What you will do
Read through the listing below, and copy every line where the string "Login" appears.

'''

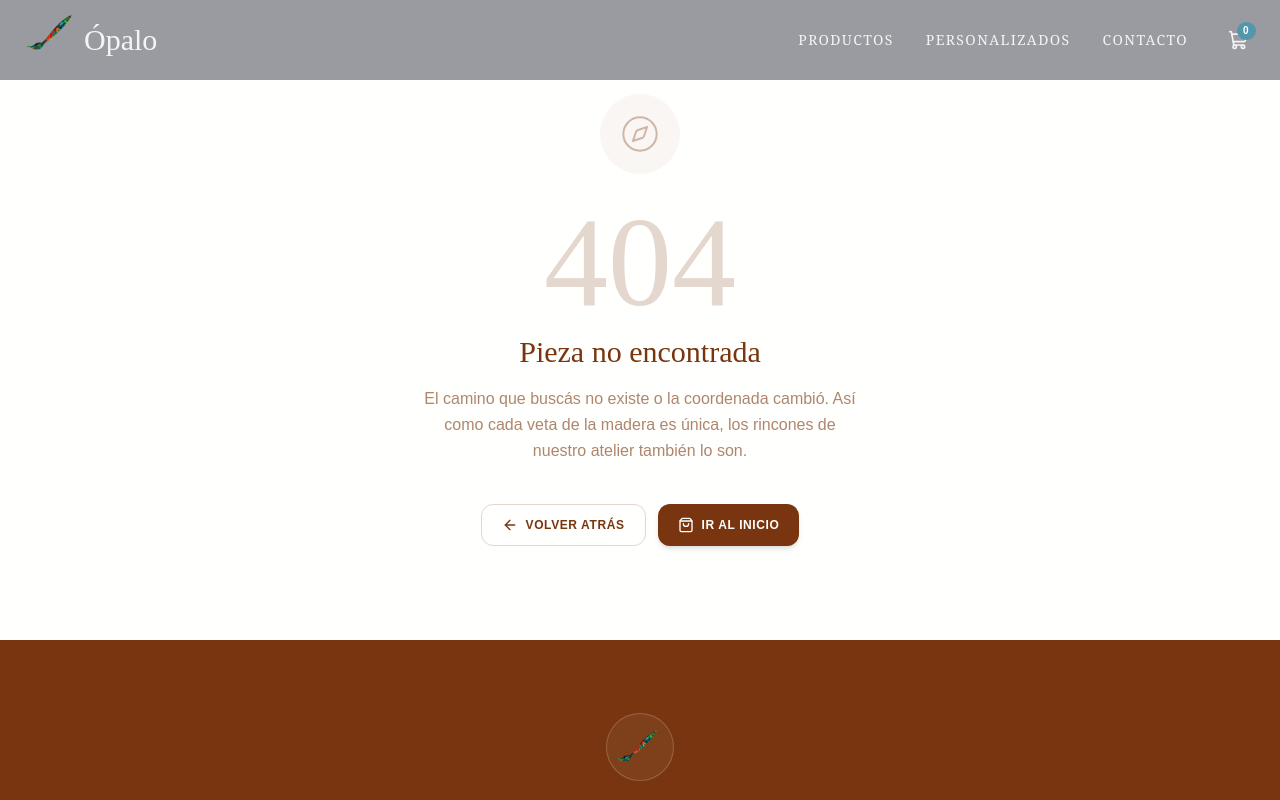
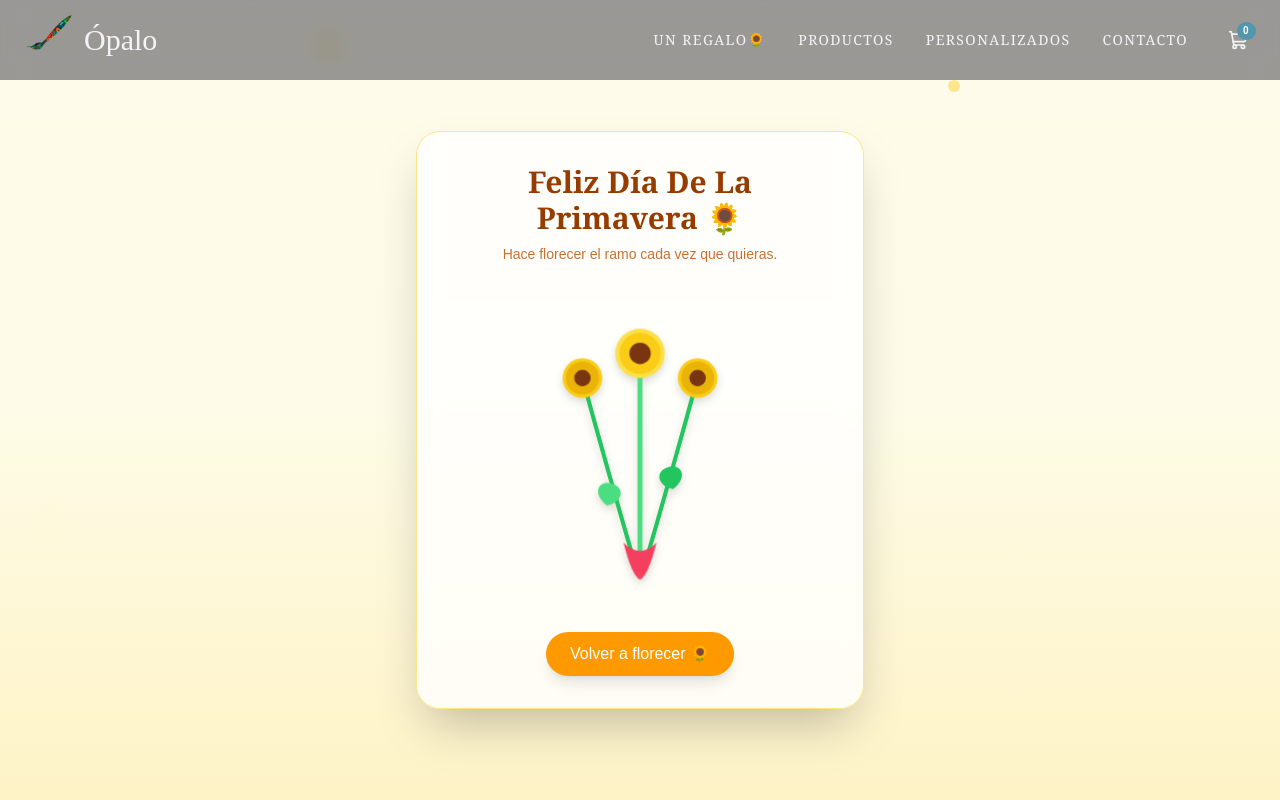
Before and after one commit to LucasUr11/Opalo-2.0, a React (Vite) app: page /floresAmarillas in a window 1280 px wide. Shown: the top 800 px of the page. Built offline with nearby package versions, Linux system fonts and the light colour scheme.

Commit message:
Regalo del dia de la primavera.-

```diff
--- a/src/App.tsx
+++ b/src/App.tsx
@@ -15,6 +15,7 @@ import { ScrollToTop } from "./components/ui/ScrollToTop";
 import Admin from "./pages/Admin"
 import Login from "./pages/Login"
 import { NotFound } from "./pages/NotFound";
+import RamoFloresAmarillas from "./pages/FloresAmarrillas";
 
 const AppLayout = () => {
   return (
@@ -44,6 +45,7 @@ const router = createBrowserRouter([
       { path: "/product/:id", element: <ProductDetailPage /> },
       { path: "/checkout", element: <CheckoutPage /> },
       { path: "/login", element: <Login /> },
+      { path: "/floresAmarillas", element: <RamoFloresAmarillas /> },
 
       // Rutas Protegidas.-
       {
--- a/src/components/layout/Navbar.tsx
+++ b/src/components/layout/Navbar.tsx
@@ -24,9 +24,11 @@ export const Navbar = ({ onClose }: NavbarProps) => {
     }
 
     const navLinks = [
+        { name: "Un Regalo🌻", to: "/floresAmarillas" },
         { name: "Productos", to: "/productos" },
         { name: "Personalizados", to: "/personalizar" },
         { name: "Contacto", to: "/contacto" },
+
     ]
 
     const handleCatalog = () => {
--- a/src/pages/CheckoutPage.tsx
+++ b/src/pages/CheckoutPage.tsx
@@ -137,7 +137,7 @@ export const CheckoutPage = () => {
                         <button
                             onClick={handleWhatsAppLink}
                             disabled={!formData.nombre || !formData.direccion}
-                            className="w-full py-4 bg-artisan-leaf text-white rounded-xl font-bold flex items-center justify-center gap-3 hover:scale-105 transition-transform">
+                            className="w-full py-4 bg-artisan-leaf text-white rounded-xl font-bold flex items-center justify-center gap-3 hover:scale-105 transition-transform cursor-pointer">
                             <MessageCircle className="w-6 h-6" />
                             Confirmar por WhatsApp
                         </button>
--- /dev/null
+++ b/src/pages/FloresAmarrillas.tsx
@@ -0,0 +1,140 @@
+import { useState } from 'react';
+
+export default function RamoFloresAmarillas() {
+  const [key, setKey] = useState(0); // Clave para reiniciar la animación si se desea
+
+  const reiniciarAnimacion = () => {
+    setKey((prev) => prev + 1);
+  };
+
+  return (
+    <div className="min-h-screen bg-linear-to-b from-amber-50 via-yellow-50 to-amber-100 flex flex-col items-center justify-center p-6 overflow-hidden relative">
+
+      {/* Pétalos de fondo flotantes decorativos */}
+      <div className="absolute inset-0 pointer-events-none overflow-hidden">
+        <div className="absolute top-10 left-1/4 w-4 h-4 bg-yellow-300 rounded-full opacity-60 animate-bounce duration-1000"></div>
+        <div className="absolute top-20 right-1/4 w-3 h-3 bg-amber-300 rounded-full opacity-50 animate-pulse"></div>
+        <div className="absolute bottom-1/3 left-10 w-5 h-5 bg-yellow-400 rounded-full opacity-40 animate-ping"></div>
+      </div>
+
+      {/* Contenedor principal de la tarjeta */}
+      <div className="max-w-md w-full bg-white/80 backdrop-blur-md rounded-3xl shadow-2xl p-8 flex flex-col items-center border border-amber-200 z-10 mt-10">
+
+        <h1 className="text-2xl md:text-3xl font-bold text-amber-800 text-center mb-2 font-serif">
+          Feliz Día De La Primavera 🌻
+        </h1>
+        <p className="text-amber-700/80 text-center text-sm mb-6">
+          Hace florecer el ramo cada vez que quieras.
+        </p>
+
+        {/* Contenedor del Ramo SVG con animación controlada por key */}
+        <div key={key} className="w-64 h-72 flex items-center justify-center relative my-4">
+          <svg
+            viewBox="0 0 300 350"
+            className="w-full h-full drop-shadow-lg overflow-visible"
+          >
+            <defs>
+              {/* Estilos CSS internos para las animaciones coordinadas */}
+              <style>{`
+                @keyframes dibujarTallo {
+                  0% { stroke-dashoffset: 250; }
+                  100% { stroke-dashoffset: 0; }
+                }
+                @keyframes florecer {
+                  0% { transform: scale(0); opacity: 0; }
+                  70% { transform: scale(1.1); opacity: 1; }
+                  100% { transform: scale(1); opacity: 1; }
+                }
+                @keyframes aparecerHoja {
+                  0% { transform: scale(0) rotate(-20deg); opacity: 0; }
+                  100% { transform: scale(1) rotate(0deg); opacity: 1; }
+                }
+
+                .tallo {
+                  stroke-dasharray: 250;
+                  stroke-dashoffset: 250;
+                  animation: dibujarTallo 1.5s ease-out forwards;
+                }
+                .hoja-1 {
+                  transform-origin: 120px 220px;
+                  animation: aparecerHoja 0.8s cubic-bezier(0.175, 0.885, 0.32, 1.275) 0.8s forwards;
+                  opacity: 0;
+                }
+                .hoja-2 {
+                  transform-origin: 180px 200px;
+                  animation: aparecerHoja 0.8s cubic-bezier(0.175, 0.885, 0.32, 1.275) 1s forwards;
+                  opacity: 0;
+                }
+                .flor-izq {
+                  transform-origin: 80px 90px;
+                  animation: florecer 0.8s cubic-bezier(0.175, 0.885, 0.32, 1.275) 1.2s forwards;
+                  opacity: 0;
+                }
+                .flor-der {
+                  transform-origin: 220px 90px;
+                  animation: florecer 0.8s cubic-bezier(0.175, 0.885, 0.32, 1.275) 1.4s forwards;
+                  opacity: 0;
+                }
+                .flor-cen {
+                  transform-origin: 150px 60px;
+                  animation: florecer 0.8s cubic-bezier(0.175, 0.885, 0.32, 1.275) 1.6s forwards;
+                  opacity: 0;
+                }
+              `}</style>
+            </defs>
+
+            {/* --- TALLOS Y HOJAS --- */}
+            <g fill="none" strokeLinecap="round" strokeLinejoin="round">
+              {/* Tallo Central */}
+              <path d="M150 320 Q150 180 150 60" stroke="#4ade80" strokeWidth="6" className="tallo" style={{ animationDelay: '0.1s' }} />
+              {/* Tallo Izquierdo */}
+              <path d="M145 320 Q110 200 80 90" stroke="#22c55e" strokeWidth="5" className="tallo" style={{ animationDelay: '0.3s' }} />
+              {/* Tallo Derecho */}
+              <path d="M155 320 Q190 200 220 90" stroke="#22c55e" strokeWidth="5" className="tallo" style={{ animationDelay: '0.5s' }} />
+            </g>
+
+            {/* Hojas */}
+            <path d="M120 220 C100 210 90 230 110 245 C130 240 130 225 120 220 Z" fill="#4ade80" className="hoja-1" />
+            <path d="M180 200 C200 190 210 210 190 225 C170 220 170 205 180 200 Z" fill="#22c55e" className="hoja-2" />
+
+            {/* Lazo / Listón del ramo */}
+            <path d="M 130 290 Q 150 310 170 290 Q 160 330 150 335 Q 140 330 130 290 Z" fill="#f43f5e" />
+
+            {/* --- FLORES AMARILLAS (Girasoles / Margaritas estilizadas) --- */}
+
+            {/* Flor Izquierda */}
+            <g className="flor-izq">
+              <circle cx="80" cy="90" r="24" fill="#facc15" />
+              <circle cx="80" cy="90" r="20" fill="#eab308" />
+              <circle cx="80" cy="90" r="10" fill="#78350f" />
+            </g>
+
+            {/* Flor Derecha */}
+            <g className="flor-der">
+              <circle cx="220" cy="90" r="24" fill="#facc15" />
+              <circle cx="220" cy="90" r="20" fill="#eab308" />
+              <circle cx="220" cy="90" r="10" fill="#78350f" />
+            </g>
+
+            {/* Flor Central (Más grande) */}
+            <g className="flor-cen">
+              <circle cx="150" cy="60" r="30" fill="#fde047" />
+              <circle cx="150" cy="60" r="25" fill="#facc15" />
+              <circle cx="150" cy="60" r="13" fill="#78350f" />
+            </g>
+
+          </svg>
+        </div>
+
+        {/* Botón para repetir la animación */}
+        <button
+          onClick={reiniciarAnimacion}
+          className="mt-6 px-6 py-2.5 bg-amber-500 hover:bg-amber-600 active:scale-95 text-white font-medium rounded-full shadow-lg transition-all duration-200 cursor-pointer"
+        >
+          Volver a florecer 🌻
+        </button>
+
+      </div>
+    </div>
+  );
+}
```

'''

Output of the task
 import Login from "./pages/Login"
       { path: "/login", element: <Login /> },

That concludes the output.